Goal of the exercise
Scan the records for the word "clans". Report each line where it occurs.

Records to use
++++

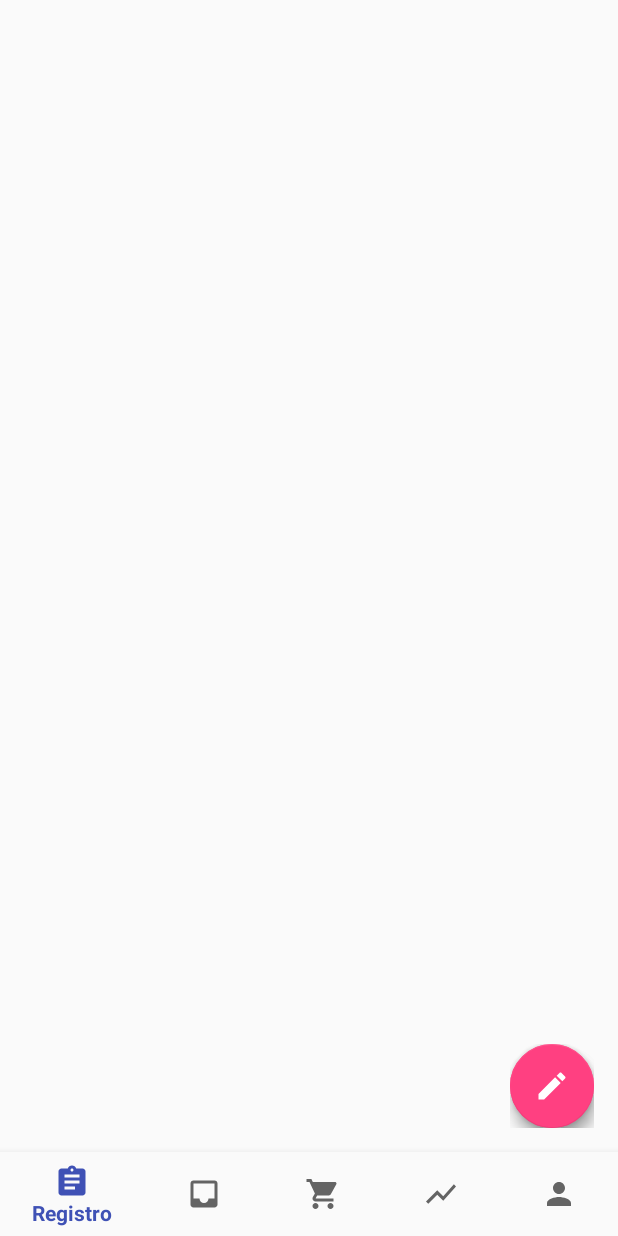
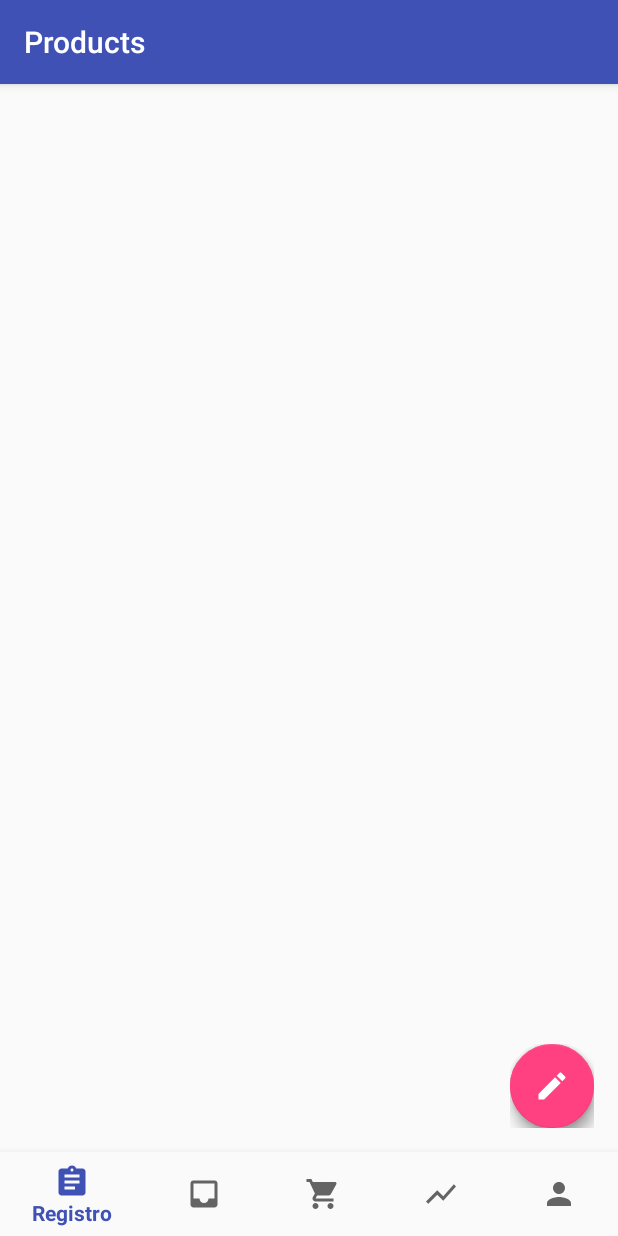
Before and after one commit to martinrzg/Appcopio2, an Android app: the fragment KitFragment placed in its activity, after a tap on an icon or button, on a phone screen of 412 x 824 dp. Run offline under Robolectric (Android 15) with nearby library versions, the phone set to English and light mode, and no system bars; our stand-ins replace ButterKnife, Firebase (no records; nobody signed in at launch, a user with empty details on screens opened directly), Picasso; libraries missing offline, so code that uses them is left out: com.github.clans.fab, jp.wasabeef.picasso; plain views replace FloatingActionButton, FloatingActionMenu; pictures from the network do not load.

Commit message:
Commit que sirve

```diff
--- a/app/src/main/java/com/example/martinruiz/appcopio2/fragments/KitFragment.java
+++ b/app/src/main/java/com/example/martinruiz/appcopio2/fragments/KitFragment.java
@@ -7,13 +7,19 @@ import android.os.Bundle;
 import android.support.v4.app.Fragment;
 import android.support.v7.app.ActionBar;
 import android.support.v7.app.AppCompatActivity;
+import android.support.v7.widget.LinearLayoutManager;
+import android.support.v7.widget.RecyclerView;
 import android.support.v7.widget.Toolbar;
+import android.util.Log;
 import android.view.LayoutInflater;
 import android.view.Menu;
 import android.view.MenuInflater;
 import android.view.MenuItem;
 import android.view.View;
 import android.view.ViewGroup;
+import android.widget.CheckBox;
+import android.widget.EditText;
+import android.widget.TextView;
 import android.widget.Toast;
 
 import com.example.martinruiz.appcopio2.R;
@@ -21,6 +27,22 @@ import com.example.martinruiz.appcopio2.activities.BarcodeCaptureActivity;
 import com.example.martinruiz.appcopio2.activities.GenerateQR;
 import com.google.android.gms.common.api.CommonStatusCodes;
 import com.google.android.gms.vision.barcode.Barcode;
+import com.example.martinruiz.appcopio2.activities.MainActivity;
+import com.example.martinruiz.appcopio2.model.Product;
+import com.firebase.ui.database.FirebaseRecyclerAdapter;
+import com.firebase.ui.database.FirebaseRecyclerOptions;
+import com.github.clans.fab.FloatingActionMenu;
+import com.google.firebase.database.ChildEventListener;
+import com.google.firebase.database.DataSnapshot;
+import com.google.firebase.database.DatabaseError;
+import com.google.firebase.database.DatabaseReference;
+import com.google.firebase.database.FirebaseDatabase;
+import com.google.firebase.database.Query;
+
+import butterknife.BindView;
+import butterknife.ButterKnife;
+
+import static android.content.ContentValues.TAG;
 
 
 /**
@@ -32,6 +54,16 @@ import com.google.android.gms.vision.barcode.Barcode;
  * create an instance of this fragment.
  */
 public class KitFragment extends Fragment {
+    DatabaseReference mDatabase;
+
+    @BindView(R.id.recyclerViewKitItems)
+    RecyclerView recyclerViewKitItems;
+    RecyclerView.LayoutManager layoutManager;
+
+    private FirebaseRecyclerAdapter adapter;
+    private FirebaseRecyclerOptions<Product> options;
+    private Query query;
+
     // TODO: Rename parameter arguments, choose names that match
     // the fragment initialization parameters, e.g. ARG_ITEM_NUMBER
     private static final String ARG_PARAM1 = "param1";
@@ -42,8 +74,6 @@ public class KitFragment extends Fragment {
     // TODO: Rename and change types of parameters
     private String mParam1;
     private String mParam2;
-
-
 
     private OnFragmentInteractionListener mListener;
 
@@ -79,27 +109,99 @@ public class KitFragment extends Fragment {
         }
     }
 
-
-
     @Override
     public View onCreateView(LayoutInflater inflater, ViewGroup container,
                              Bundle savedInstanceState) {
         // Inflate the layout for this fragment
         View rootView = inflater.inflate(R.layout.fragment_kit, container, false);
+
+        ButterKnife.bind(this,rootView);
         Toolbar toolbar = (Toolbar) rootView.findViewById(R.id.tbKit);
         ((AppCompatActivity)getActivity()).setSupportActionBar(toolbar);
         toolbar.setTitleTextColor(getResources().getColor(R.color.white));
         toolbar.setTitle("Kit");
+
+        mDatabase = FirebaseDatabase.getInstance().getReference();
+        query= FirebaseDatabase.getInstance()
+                .getReference()
+                .child("userIdDummy").child("CollectionCenters").child(MainActivity.collectionCenterId)
+                .child("products")
+                .limitToLast(50);
+
+
+        options = new FirebaseRecyclerOptions.Builder<Product>()
+                .setQuery(query, Product.class)
+                .build();
+
+
+        adapter = new FirebaseRecyclerAdapter<Product,KitFragment.KitViewHolder>(options) {
+
+            @Override
+            public KitFragment.KitViewHolder onCreateViewHolder(ViewGroup parent, int viewType) {
+                View view = LayoutInflater.from(parent.getContext())
+                        .inflate(R.layout.kit_item, parent, false);
+
+                return new KitFragment.KitViewHolder(view);
+            }
+
+            @Override
+            protected void onBindViewHolder(KitFragment.KitViewHolder holder, int position, Product model) {
+                holder.textView.setText(model.getName());
+
+            }
+        };
+
+        query.addChildEventListener(childEventListener);
+        layoutManager = new LinearLayoutManager(getContext());
+        recyclerViewKitItems.setAdapter(adapter);
+        recyclerViewKitItems.setLayoutManager(layoutManager);
+        adapter.startListening();
         return rootView;
     }
 
+    ChildEventListener childEventListener = new ChildEventListener() {
+        @Override
+        public void onChildAdded(DataSnapshot dataSnapshot, String previousChildName) {
+            // ...
+        }
+
+        @Override
+        public void onChildChanged(DataSnapshot dataSnapshot, String previousChildName) {
+            // ...
+        }
+
+        @Override
+        public void onChildRemoved(DataSnapshot dataSnapshot) {
+            // ...
+        }
+
+        @Override
+        public void onChildMoved(DataSnapshot dataSnapshot, String previousChildName) {
+            // ...
+        }
+
+        @Override
+        public void onCancelled(DatabaseError databaseError) {
+            // ...
+        }
+    };
+
+    public static class KitViewHolder extends RecyclerView.ViewHolder{
+        public TextView textView;
+        public CheckBox checkBox;
+        public EditText editText;
+        public KitViewHolder(View itemView) {
+            super(itemView);
+            textView = itemView.findViewById(R.id.textViewItemName);
+            checkBox  = itemView.findViewById(R.id.check);
+            editText = itemView.findViewById(R.id.etQty);
+        }
+    }
     @Override
     public void onCreateOptionsMenu(Menu menu, MenuInflater inflater) {
         inflater.inflate(R.menu.menu_kit,menu);
         super.onCreateOptionsMenu(menu, inflater);
     }
-
-
 
     // TODO: Rename method, update argument and hook method into UI event
     public void onButtonPressed(Uri uri) {
@@ -164,6 +266,7 @@ public class KitFragment extends Fragment {
     public boolean onOptionsItemSelected(MenuItem item) {
         switch (item.getItemId()){
             case R.id.action_registro:
+                Log.d(TAG, "registro");
                 Intent intent = new Intent(getActivity(), GenerateQR.class);
                 startActivity(intent);
             break;
--- a/app/src/main/java/com/example/martinruiz/appcopio2/fragments/RegisterFragment.java
+++ b/app/src/main/java/com/example/martinruiz/appcopio2/fragments/RegisterFragment.java
@@ -5,8 +5,10 @@ import android.app.AlertDialog;
 import android.content.Intent;
 import android.os.Bundle;
 import android.support.v4.app.Fragment;
+import android.support.v7.app.AppCompatActivity;
 import android.support.v7.widget.LinearLayoutManager;
 import android.support.v7.widget.RecyclerView;
+import android.support.v7.widget.Toolbar;
 import android.util.Log;
 import android.view.LayoutInflater;
 import android.view.View;
@@ -77,6 +79,14 @@ public class RegisterFragment extends Fragment {
         // Inflate the layout for this fragment
         View view = inflater.inflate(R.layout.fragment_register, container, false);
         ButterKnife.bind(this,view);
+
+        Toolbar toolbar = (Toolbar) view.findViewById(R.id.tbRegister);
+        toolbar.setTitleTextColor(getResources().getColor(R.color.white));
+        toolbar.setTitle("Products");
+        ((AppCompatActivity)getActivity()).setSupportActionBar(toolbar);
+
+
+
 
         mDatabase = FirebaseDatabase.getInstance().getReference();
         query= FirebaseDatabase.getInstance()
--- a/app/src/main/res/layout/fragment_kit.xml
+++ b/app/src/main/res/layout/fragment_kit.xml
@@ -28,7 +28,7 @@
         android:layout_marginBottom="8dp"
         android:layout_marginLeft="8dp"
         android:layout_marginRight="8dp"
-        android:layout_marginTop="8dp"
+        android:layout_marginTop="62dp"
         app:layout_constraintBottom_toBottomOf="parent"
         app:layout_constraintHorizontal_bias="0.0"
         app:layout_constraintLeft_toLeftOf="parent"
--- a/app/src/main/res/layout/fragment_register.xml
+++ b/app/src/main/res/layout/fragment_register.xml
@@ -5,10 +5,29 @@
     xmlns:app="http://schemas.android.com/apk/res-auto"
     tools:context="com.example.martinruiz.appcopio2.fragments.RegisterFragment">
 
+    <android.support.design.widget.AppBarLayout
+        android:layout_width="match_parent"
+        android:layout_height="wrap_content">
+
+
+        <android.support.v7.widget.Toolbar
+            android:id="@+id/tbRegister"
+            android:layout_width="match_parent"
+            android:layout_height="wrap_content"
+            android:titleTextColor="@color/white"
+            >
+
+        </android.support.v7.widget.Toolbar>
+    </android.support.design.widget.AppBarLayout>
+
     <android.support.v7.widget.RecyclerView
         android:id="@+id/recyclerViewRegister"
         android:layout_width="match_parent"
-        android:layout_height="match_parent">
+        android:layout_height="match_parent"
+        android:paddingBottom="8dp"
+        android:paddingEnd="8dp"
+        android:paddingStart="8dp"
+        android:paddingTop="62dp">
 
     </android.support.v7.widget.RecyclerView>
 
```
Also changed, not shown: app/src/main/java/com/example/martinruiz/appcopio2/DummyData.java (+6 -1 lines), app/src/main/java/com/example/martinruiz/appcopio2/model/Kit.java (added, +17 -0 lines), app/src/main/res/layout/kit_item.xml (added, +41 -0 lines), app/src/main/ic_launcher-web.png (added).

++++

Exercise answer
Before and after one commit to martinrzg/Appcopio2, an Android app: the fragment KitFragment placed in its activity, after a tap on an icon or button, on a phone screen of 412 x 824 dp. Run offline under Robolectric (Android 15) with nearby library versions, the phone set to English and light mode, and no system bars; our stand-ins replace ButterKnife, Firebase (no records; nobody signed in at launch, a user with empty details on screens opened directly), Picasso; libraries missing offline, so code that uses them is left out: com.github.clans.fab, jp.wasabeef.picasso; plain views replace FloatingActionButton, FloatingActionMenu; pictures from the network do not load.
+import com.github.clans.fab.FloatingActionMenu;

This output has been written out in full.